“Say it backwards to a mirror, three times,” Blake said dismissively. “With the lights off.”
“Like him, it goes both ways,” I said.
“Fuck off, gaydalus,” Blake spat.
The old machine had sputtered back to life. Even if it was on empty.
Dickley persisted: “I’ve just seen your byline printed both ways and I’m curious. What does it mean?”
“Okay, kid, you can stop trying to distract me with your small talk, ” Blake retorted. “Kind of you, but save it for your copy.”
“Blake!” Marlowe admonished. “He was just asking.”
“Fine. The name signifies nothing. Like on a tombstone, merely a description of contents. If that.”
“But your byline ?” Dickley began again.
“It’s the same thing, kid,” Blake continued. “Tombstones.”
Marlowe folded her lower lip under her perfect orthodontics. Like Salome to John the Baptist, her mouth was “a pomegranate cut by an ivory knife.” Fair game, I thought, seeing as my date had wandered off somewhere in the sprawl of our host’s manse. Blake caught me eyeing her over and again turned toward the window, shaking his head. After a moment, he turned back around and poured Dickley another glass, a peace offering.
“Forgive me, Dickle ?”
“Dickley,” Blake corrected. “The byline, see, it’s not how I want to be remembered, but how I want to be forgotten. I want to be a mystery, a footnote. One or two appearances in the index of some obscure text. I want death to enfold me in its erasure. Then we could all just move on.”
“Why bother with a byline at all?” asked Dickley.
“That’s a fine question, Dickle. Howell?”
“It tells you who to blame,” I answered. Blake shrugged, a tacit endorsement. He was getting at
something wholly deeper and darker, surely, but was fine to let it fade. The room went quiet for a nervous moment. Blake again looked out the window. A flickering light was coming from the boathouse.
Dickley eyed the daunting globe of wine before him. Then said, mostly to himself, “Some legacy.”
“I’m not concerned with legacy. I’m not the type that dies,” I said, trying to leaven the room.
“We’re all the type that dies,” said Dickley. Blake nodded and clinked his glass against the kid’s.
“While you were embedded, you never thought about getting shot?”
“I was in a Bedouin tent somewhere on the outskirts of a filing error. Shot?” I said. Then conceded, “Okay, maybe in the arm.”
“Nobly winged,” Blake added.
“I’m not heroic,” I said.

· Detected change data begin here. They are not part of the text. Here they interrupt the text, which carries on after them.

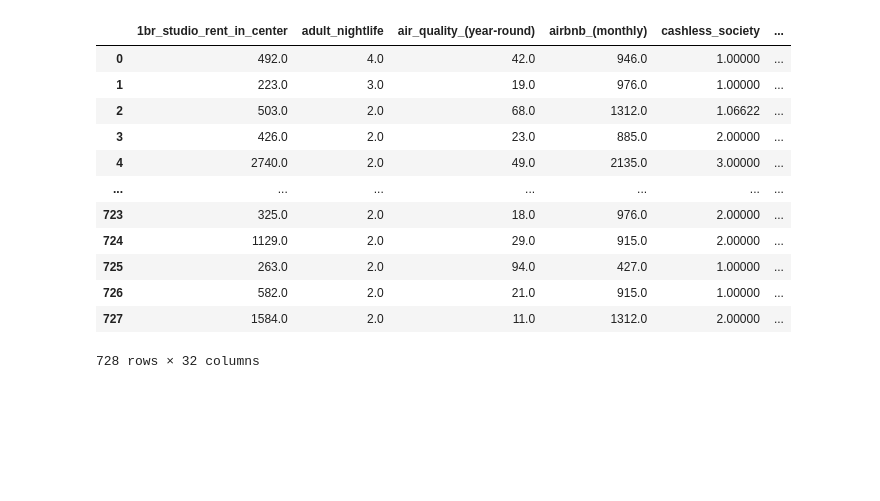
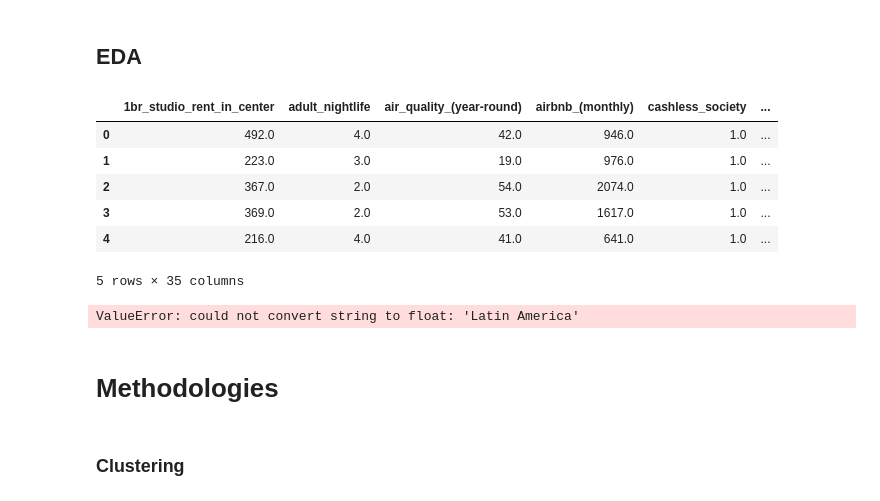
Before and after one commit to Thomas2710/NomadListRecommender, a Jupyter notebook: Clustering.ipynb, the cells around one changed output. Cells and saved outputs as stored; diff of their text form; code cells hidden in the pictures; blank space fills up the shorter version.

Commit message:
merged first data

```diff
--- a/Clustering.ipynb
+++ b/Clustering.ipynb
@@ -35,0 +162,29 @@ Mounted at /content/drive
+# %%
+def merge_data_by_country(df_nomadlist, df_SDG):
+    filtered_country_df_nomadlist = df_nomadlist['country'].unique()
+    country_codes = {find_countries(country)[0][0].alpha_3: country for country in filtered_country_df_nomadlist if find_countries(country)}
+
+    #Skim the SDG dataset
+    for code in country_codes.keys():
+        df_SDG.loc[df_SDG['Country Code'] == code, 'Country Name'] = country_codes[code]
+
+    df_SDG = df_SDG.loc[df_SDG['Country Name'].isin(filtered_country_df_nomadlist)]
+    number_of_countries = len(df_SDG['Country Code'].unique())
+
+    #Finding columns that preserve all data, i.e. that are shared by every city
+    df_SDG_count = df_SDG.groupby(['Indicator Name']).count()
+    common_indicators = df_SDG_count[df_SDG_count['2015'] == number_of_countries].reset_index()['Indicator Name']
+    df_SDG = df_SDG.loc[df_SDG['Indicator Name'].isin(common_indicators)]
+
+
+    #Actually merge the data
+    df_SDG = df_SDG[['Country Name', 'Indicator Name', '2015']]
+    df_SDG = df_SDG.pivot(index = 'Country Name', columns = 'Indicator Name', values = '2015')
+
+    df_SDG = df_SDG.reset_index()
+    df_SDG_cleaned = df_SDG.rename(columns={'Country Name': 'country'})
+
+    df_nomadlist = df_nomadlist.merge(df_SDG_cleaned, how='outer', on='country')
+    return df_nomadlist
+# %%
+df_nomadlist = merge_data_by_country(df_nomadlist, df_SDG)
@@ -36,3 +211,34 @@ Mounted at /content/drive
+# %% [markdown]
+## EDA
+# %%
+df = df_nomadlist
+df.isnull().sum()
+
+df.duplicated().sum()
+df.head()
+# %% [output]
+|  | 1br_studio_rent_in_center | adult_nightlife | air_quality_(year-round) | airbnb_(monthly) | cashless_society | ... |
+| 0 | 492.0 | 4.0 | 42.0 | 946.0 | 1.0 | ... |
+| 1 | 223.0 | 3.0 | 19.0 | 976.0 | 1.0 | ... |
+| 2 | 367.0 | 2.0 | 54.0 | 2074.0 | 1.0 | ... |
+| 3 | 369.0 | 2.0 | 53.0 | 1617.0 | 1.0 | ... |
+| 4 | 216.0 | 4.0 | 41.0 | 641.0 | 1.0 | ... |
+5 rows × 35 columns
+# %%
+# Calculate the correlation matrix
+correlation_matrix = df.corr()
+
+# Plot the correlation matrix using a heatmap
+plt.figure(figsize=(25, 25))
+sns.heatmap(correlation_matrix, annot=True, cmap='coolwarm', fmt=".2f", linewidths=.5)
+plt.title('Correlation Matrix')
+plt.show()
+# %% [output]
+ValueError: could not convert string to float: 'Latin America'
+# %% [markdown]
+# Methodologies
+# %% [markdown]
+### Clustering
 # %%
 def plot3dClusterRepresentation(df, num_cols = 4, hasClusterColumn = True):
   # Create a grid of subplots with 4 plots per line
@@ -68,21 +274,3 @@ def plot3dClusterRepresentation(df, num_cols = 4, hasClusterColumn = True):
   plt.tight_layout()
 
   return plt.show()
-# %%
-path ="/content/drive/MyDrive/nomads/data/cities_predict.csv"
-df = pd.read_csv(path)
-df.head(-2)
-# %% [output]
-|  | 1br_studio_rent_in_center | adult_nightlife | air_quality_(year-round) | airbnb_(monthly) | cashless_society | ... |
-| 0 | 492.0 | 4.0 | 42.0 | 946.0 | 1.00000 | ... |
-| 1 | 223.0 | 3.0 | 19.0 | 976.0 | 1.00000 | ... |
-| 2 | 503.0 | 2.0 | 68.0 | 1312.0 | 1.06622 | ... |
-| 3 | 426.0 | 2.0 | 23.0 | 885.0 | 2.00000 | ... |
-| 4 | 2740.0 | 2.0 | 49.0 | 2135.0 | 3.00000 | ... |
-| ... | ... | ... | ... | ... | ... | ... |
-| 723 | 325.0 | 2.0 | 18.0 | 976.0 | 2.00000 | ... |
-| 724 | 1129.0 | 2.0 | 29.0 | 915.0 | 2.00000 | ... |
-| 725 | 263.0 | 2.0 | 94.0 | 427.0 | 1.00000 | ... |
-| 726 | 582.0 | 2.0 | 21.0 | 915.0 | 1.00000 | ... |
-| 727 | 1584.0 | 2.0 | 11.0 | 1312.0 | 2.00000 | ... |
-728 rows × 32 columns
```
Also changed, not shown: parts of 53 cells of this notebook, 1 other file.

“You’d’ve taken a bullet, Howell. Right in the Bible.”
Marlowe reached over Dickley to thump my chest, which resulted in a good clang of a note, knuckle to tin ? my flask.
“The dead aren’t heroic either, Howell. If any of them believed that, then they’re patsies,” trumpeted Blake, who turned to Dickley with his arms outstretched and said, “Patsy is Aramaic for martyr.”
Dickley took a healthy swig, playing catch up. Marlowe immediately refilled his glass.
A dark gleam came to Blake’s eye. With a child’s resolve, he asked “Do you want to see the dead?”
“No,” Marlowe said, jagged and quick. She squeezed herself between Dickley’s lap and the table, a strangely pliant woman.
“How?” Dickley challenged.
“To see the dead, you must drink at dawn. I read it in a book.” Blake explained.
“I can drink ’til dawn,” said Dickley.
“That won?t do. You have to wake up at dawn and start drinking. The dead want nothing to do with the weary,? Blake explained.
“And it’s absolutely necessary to drink?”
“Spirits are particularly interested in wine. Fine wine. That’s why they’re always paired together.”
“I’m game,” I said.
Dickley nearly raised his hand, but Marlowe put his finger in her mouth. After a beat, Blake announced, “It’s you and me Howell. Drinks at dawn.”
His words ricocheted off the exposed beams of the kitchen ceiling, rang off the copper pots and brushed steel skillets strung along the walls, and finally diffused their tiny echo like the whisper of smoke from a match extinguished.
Blake and I reached for the bottle at the same time. His hand trembled.